*** Input material Section Begins ***

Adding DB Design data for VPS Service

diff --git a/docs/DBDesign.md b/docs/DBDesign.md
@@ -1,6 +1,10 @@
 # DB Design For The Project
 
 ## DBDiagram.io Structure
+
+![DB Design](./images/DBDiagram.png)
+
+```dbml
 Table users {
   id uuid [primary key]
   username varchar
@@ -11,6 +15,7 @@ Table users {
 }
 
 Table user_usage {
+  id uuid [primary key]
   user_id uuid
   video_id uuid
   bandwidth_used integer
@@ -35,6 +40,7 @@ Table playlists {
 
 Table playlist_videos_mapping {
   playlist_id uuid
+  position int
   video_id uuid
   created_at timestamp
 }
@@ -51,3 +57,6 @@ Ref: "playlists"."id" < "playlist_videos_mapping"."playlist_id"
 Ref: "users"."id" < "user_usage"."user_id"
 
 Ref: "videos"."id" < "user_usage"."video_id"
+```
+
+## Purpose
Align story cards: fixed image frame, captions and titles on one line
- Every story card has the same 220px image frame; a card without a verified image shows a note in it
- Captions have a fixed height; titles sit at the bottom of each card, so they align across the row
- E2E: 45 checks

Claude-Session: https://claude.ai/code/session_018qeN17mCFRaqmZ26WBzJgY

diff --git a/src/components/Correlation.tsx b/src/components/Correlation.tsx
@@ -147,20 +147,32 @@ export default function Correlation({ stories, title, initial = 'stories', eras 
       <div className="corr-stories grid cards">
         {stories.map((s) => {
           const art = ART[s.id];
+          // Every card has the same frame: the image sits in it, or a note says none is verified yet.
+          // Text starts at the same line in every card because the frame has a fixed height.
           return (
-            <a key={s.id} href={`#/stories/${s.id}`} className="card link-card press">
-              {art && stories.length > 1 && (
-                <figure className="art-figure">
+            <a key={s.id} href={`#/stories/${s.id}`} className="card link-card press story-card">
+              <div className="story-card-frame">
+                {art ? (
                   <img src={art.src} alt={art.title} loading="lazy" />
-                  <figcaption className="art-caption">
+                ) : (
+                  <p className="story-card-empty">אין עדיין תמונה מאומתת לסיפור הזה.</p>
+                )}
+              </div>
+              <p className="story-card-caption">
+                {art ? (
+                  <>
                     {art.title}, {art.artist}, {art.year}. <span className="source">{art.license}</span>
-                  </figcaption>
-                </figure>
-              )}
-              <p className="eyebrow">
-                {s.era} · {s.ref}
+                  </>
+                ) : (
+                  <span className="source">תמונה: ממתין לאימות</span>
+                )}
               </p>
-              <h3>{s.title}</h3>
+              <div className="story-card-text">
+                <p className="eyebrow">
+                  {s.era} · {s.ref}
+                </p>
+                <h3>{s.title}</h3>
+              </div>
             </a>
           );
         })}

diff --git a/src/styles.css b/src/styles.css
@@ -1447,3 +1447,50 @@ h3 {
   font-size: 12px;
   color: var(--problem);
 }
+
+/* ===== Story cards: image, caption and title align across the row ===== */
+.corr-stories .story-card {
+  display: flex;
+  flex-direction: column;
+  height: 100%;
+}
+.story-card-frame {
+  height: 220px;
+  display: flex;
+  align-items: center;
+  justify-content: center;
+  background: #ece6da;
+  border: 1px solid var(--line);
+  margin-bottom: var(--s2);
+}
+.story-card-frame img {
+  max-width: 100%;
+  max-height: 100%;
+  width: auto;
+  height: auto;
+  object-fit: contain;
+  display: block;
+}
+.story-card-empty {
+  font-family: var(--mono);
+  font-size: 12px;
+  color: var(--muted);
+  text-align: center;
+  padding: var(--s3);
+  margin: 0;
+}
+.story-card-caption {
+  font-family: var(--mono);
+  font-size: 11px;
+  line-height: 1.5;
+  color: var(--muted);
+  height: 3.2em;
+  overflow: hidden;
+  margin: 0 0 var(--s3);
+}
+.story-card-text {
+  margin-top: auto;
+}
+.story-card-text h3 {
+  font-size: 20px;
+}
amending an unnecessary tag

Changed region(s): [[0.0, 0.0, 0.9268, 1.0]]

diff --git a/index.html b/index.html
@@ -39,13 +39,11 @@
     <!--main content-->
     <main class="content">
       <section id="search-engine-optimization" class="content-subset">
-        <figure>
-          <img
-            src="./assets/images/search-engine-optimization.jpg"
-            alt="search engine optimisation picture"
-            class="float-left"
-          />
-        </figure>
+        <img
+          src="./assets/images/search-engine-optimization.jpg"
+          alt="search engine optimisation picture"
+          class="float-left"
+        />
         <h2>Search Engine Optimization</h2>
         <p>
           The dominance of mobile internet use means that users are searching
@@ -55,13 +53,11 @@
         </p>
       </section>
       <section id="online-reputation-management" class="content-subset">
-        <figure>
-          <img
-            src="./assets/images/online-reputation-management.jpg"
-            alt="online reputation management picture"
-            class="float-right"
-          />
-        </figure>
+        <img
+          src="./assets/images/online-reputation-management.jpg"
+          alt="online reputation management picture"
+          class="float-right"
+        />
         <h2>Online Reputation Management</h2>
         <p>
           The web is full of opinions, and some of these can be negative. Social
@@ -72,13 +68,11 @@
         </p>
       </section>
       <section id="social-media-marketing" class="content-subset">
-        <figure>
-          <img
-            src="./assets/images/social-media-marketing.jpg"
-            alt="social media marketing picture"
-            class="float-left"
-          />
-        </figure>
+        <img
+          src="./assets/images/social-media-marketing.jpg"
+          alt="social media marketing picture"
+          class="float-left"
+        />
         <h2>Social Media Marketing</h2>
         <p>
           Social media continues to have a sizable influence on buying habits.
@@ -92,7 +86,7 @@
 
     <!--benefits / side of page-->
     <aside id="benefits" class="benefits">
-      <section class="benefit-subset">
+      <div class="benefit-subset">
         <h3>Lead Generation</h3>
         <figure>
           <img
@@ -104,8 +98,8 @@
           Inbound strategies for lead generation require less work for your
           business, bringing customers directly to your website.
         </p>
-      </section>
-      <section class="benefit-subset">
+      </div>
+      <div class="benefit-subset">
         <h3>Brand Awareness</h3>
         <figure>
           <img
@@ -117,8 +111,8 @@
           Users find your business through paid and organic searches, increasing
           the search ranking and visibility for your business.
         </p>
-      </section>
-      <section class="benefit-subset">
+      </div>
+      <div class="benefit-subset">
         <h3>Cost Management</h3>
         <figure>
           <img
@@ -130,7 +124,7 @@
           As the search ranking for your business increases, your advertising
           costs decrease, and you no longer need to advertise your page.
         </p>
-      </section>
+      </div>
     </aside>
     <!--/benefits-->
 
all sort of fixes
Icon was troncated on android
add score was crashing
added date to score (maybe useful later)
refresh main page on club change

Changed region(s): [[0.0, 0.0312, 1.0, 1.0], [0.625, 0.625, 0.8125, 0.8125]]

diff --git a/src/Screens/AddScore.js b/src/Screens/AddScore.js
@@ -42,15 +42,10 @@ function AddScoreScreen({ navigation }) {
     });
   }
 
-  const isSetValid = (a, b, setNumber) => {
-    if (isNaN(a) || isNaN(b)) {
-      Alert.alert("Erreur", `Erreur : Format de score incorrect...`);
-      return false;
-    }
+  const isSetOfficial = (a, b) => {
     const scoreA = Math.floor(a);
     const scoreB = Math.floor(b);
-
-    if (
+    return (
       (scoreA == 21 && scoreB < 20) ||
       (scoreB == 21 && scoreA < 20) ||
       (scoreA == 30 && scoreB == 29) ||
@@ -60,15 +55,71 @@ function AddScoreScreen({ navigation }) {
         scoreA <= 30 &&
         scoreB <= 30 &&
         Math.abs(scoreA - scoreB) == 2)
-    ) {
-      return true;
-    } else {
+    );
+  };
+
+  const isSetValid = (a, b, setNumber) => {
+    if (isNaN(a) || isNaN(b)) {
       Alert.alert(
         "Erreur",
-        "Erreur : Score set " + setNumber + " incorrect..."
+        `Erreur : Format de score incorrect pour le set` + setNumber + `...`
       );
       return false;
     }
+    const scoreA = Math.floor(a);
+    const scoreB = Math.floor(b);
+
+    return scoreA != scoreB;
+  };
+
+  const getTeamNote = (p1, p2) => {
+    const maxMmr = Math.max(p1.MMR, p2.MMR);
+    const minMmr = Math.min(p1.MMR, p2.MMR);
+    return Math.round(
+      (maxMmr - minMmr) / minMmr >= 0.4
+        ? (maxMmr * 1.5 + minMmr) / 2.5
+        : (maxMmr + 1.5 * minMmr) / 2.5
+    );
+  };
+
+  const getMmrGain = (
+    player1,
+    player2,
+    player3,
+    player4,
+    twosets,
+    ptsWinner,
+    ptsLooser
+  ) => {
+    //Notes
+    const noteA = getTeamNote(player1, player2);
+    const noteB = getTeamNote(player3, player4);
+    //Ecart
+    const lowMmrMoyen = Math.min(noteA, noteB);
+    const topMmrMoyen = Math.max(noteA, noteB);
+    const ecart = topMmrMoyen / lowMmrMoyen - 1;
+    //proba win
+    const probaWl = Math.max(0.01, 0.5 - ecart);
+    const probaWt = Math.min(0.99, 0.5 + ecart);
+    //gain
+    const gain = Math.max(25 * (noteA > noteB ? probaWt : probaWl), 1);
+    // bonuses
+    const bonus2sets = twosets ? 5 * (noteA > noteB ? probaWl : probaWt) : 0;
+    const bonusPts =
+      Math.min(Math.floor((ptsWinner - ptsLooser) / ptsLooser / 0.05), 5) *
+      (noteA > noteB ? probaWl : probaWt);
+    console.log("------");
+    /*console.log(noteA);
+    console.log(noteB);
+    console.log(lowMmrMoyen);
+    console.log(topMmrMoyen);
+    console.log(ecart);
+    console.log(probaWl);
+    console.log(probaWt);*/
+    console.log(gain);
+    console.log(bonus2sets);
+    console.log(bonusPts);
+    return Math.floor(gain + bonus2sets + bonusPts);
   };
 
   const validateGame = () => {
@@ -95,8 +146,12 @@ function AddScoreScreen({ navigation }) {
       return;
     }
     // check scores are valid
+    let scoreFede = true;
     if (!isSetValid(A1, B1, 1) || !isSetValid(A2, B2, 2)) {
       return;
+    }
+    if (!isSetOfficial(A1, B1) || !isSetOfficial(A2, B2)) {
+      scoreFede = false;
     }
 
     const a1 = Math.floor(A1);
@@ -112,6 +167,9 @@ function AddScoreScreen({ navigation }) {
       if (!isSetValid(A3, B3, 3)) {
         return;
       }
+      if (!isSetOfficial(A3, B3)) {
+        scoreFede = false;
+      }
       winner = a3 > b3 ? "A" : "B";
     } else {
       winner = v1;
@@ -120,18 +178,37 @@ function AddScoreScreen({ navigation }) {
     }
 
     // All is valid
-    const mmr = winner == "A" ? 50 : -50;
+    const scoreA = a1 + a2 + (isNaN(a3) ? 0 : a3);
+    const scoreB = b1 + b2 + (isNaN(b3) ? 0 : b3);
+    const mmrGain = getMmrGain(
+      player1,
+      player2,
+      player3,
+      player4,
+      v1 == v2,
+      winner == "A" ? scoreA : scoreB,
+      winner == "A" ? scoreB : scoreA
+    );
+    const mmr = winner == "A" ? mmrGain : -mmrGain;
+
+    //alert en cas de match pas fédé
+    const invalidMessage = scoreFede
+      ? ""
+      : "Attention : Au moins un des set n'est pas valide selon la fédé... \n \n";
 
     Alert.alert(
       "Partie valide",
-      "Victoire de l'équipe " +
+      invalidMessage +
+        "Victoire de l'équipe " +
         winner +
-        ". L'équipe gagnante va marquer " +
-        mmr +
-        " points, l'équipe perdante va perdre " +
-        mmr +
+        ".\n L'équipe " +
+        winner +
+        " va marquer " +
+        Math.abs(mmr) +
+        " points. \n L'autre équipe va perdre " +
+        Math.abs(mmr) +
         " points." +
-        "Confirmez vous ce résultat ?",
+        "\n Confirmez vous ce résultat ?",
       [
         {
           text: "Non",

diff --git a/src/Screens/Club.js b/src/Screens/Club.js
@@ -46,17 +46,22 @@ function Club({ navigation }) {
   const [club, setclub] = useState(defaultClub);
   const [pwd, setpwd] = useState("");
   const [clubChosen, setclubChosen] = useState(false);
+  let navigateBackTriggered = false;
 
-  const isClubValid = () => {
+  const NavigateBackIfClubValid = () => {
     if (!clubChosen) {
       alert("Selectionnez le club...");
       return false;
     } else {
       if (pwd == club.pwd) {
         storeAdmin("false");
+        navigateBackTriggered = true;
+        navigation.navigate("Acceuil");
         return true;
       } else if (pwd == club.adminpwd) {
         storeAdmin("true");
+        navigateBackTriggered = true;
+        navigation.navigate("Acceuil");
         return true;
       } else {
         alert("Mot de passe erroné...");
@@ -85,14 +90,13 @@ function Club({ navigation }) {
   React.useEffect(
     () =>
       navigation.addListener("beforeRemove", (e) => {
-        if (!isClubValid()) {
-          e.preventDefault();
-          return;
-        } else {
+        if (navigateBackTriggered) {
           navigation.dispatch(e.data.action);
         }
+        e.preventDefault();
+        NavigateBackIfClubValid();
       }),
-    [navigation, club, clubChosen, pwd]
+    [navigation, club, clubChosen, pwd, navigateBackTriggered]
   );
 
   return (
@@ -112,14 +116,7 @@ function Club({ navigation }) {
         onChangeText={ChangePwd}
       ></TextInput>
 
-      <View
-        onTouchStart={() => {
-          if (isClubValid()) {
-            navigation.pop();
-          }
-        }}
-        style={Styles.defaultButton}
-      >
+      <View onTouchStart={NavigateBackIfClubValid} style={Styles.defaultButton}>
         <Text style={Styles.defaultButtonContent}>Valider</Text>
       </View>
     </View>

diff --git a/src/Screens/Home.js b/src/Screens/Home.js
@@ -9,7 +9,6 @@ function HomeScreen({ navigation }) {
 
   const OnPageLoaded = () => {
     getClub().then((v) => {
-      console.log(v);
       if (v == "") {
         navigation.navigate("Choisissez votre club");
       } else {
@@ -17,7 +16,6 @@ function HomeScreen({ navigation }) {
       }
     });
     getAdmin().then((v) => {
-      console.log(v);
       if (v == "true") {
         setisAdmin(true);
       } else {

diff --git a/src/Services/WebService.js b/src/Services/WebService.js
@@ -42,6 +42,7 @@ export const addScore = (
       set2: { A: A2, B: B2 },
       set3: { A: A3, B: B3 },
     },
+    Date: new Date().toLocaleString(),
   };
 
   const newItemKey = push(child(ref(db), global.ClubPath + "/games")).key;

*** Input material Section Ends ***

Could you copy each line from the listing that has the word "alert" in it?

-      Alert.alert("Erreur", `Erreur : Format de score incorrect...`);
       Alert.alert(
+    //alert en cas de match pas fédé
     Alert.alert(
       alert("Selectionnez le club...");
         alert("Mot de passe erroné...");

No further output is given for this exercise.